Required action:
Pictures excluded, return every entry exactly, please.

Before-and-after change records

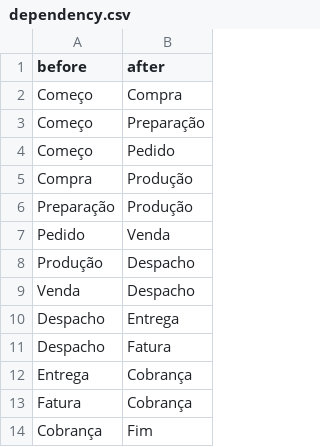
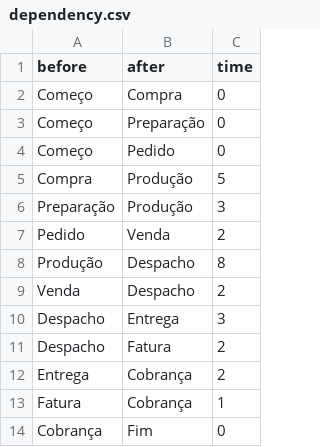
Before and after one commit to santanche/lab2learn, a CSV file: data/schedule/dependency.csv, drawn as a sheet; the diff names each change by its address in the sheet, - before the commit and + after, or states it on an @@ line.

Commit message:
Time in the edges

```diff
--- a/data/schedule/dependency.csv
+++ b/data/schedule/dependency.csv
+column C (time), rows 2-14: 0 | 0 | 0 | 5 | 3 | 2 | 8 | 2 | 3 | 2 | 2 | 1 | 0
```
Also changed, not shown: data/schedule/task.csv.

Response to this task:
Before and after one commit to santanche/lab2learn, a CSV file: data/schedule/dependency.csv, drawn as a sheet; the diff names each change by its address in the sheet, - before the commit and + after, or states it on an @@ line.

Commit message:
Time in the edges

```diff
--- a/data/schedule/dependency.csv
+++ b/data/schedule/dependency.csv
+column C (time), rows 2-14: 0 | 0 | 0 | 5 | 3 | 2 | 8 | 2 | 3 | 2 | 2 | 1 | 0
```
Also changed, not shown: data/schedule/task.csv.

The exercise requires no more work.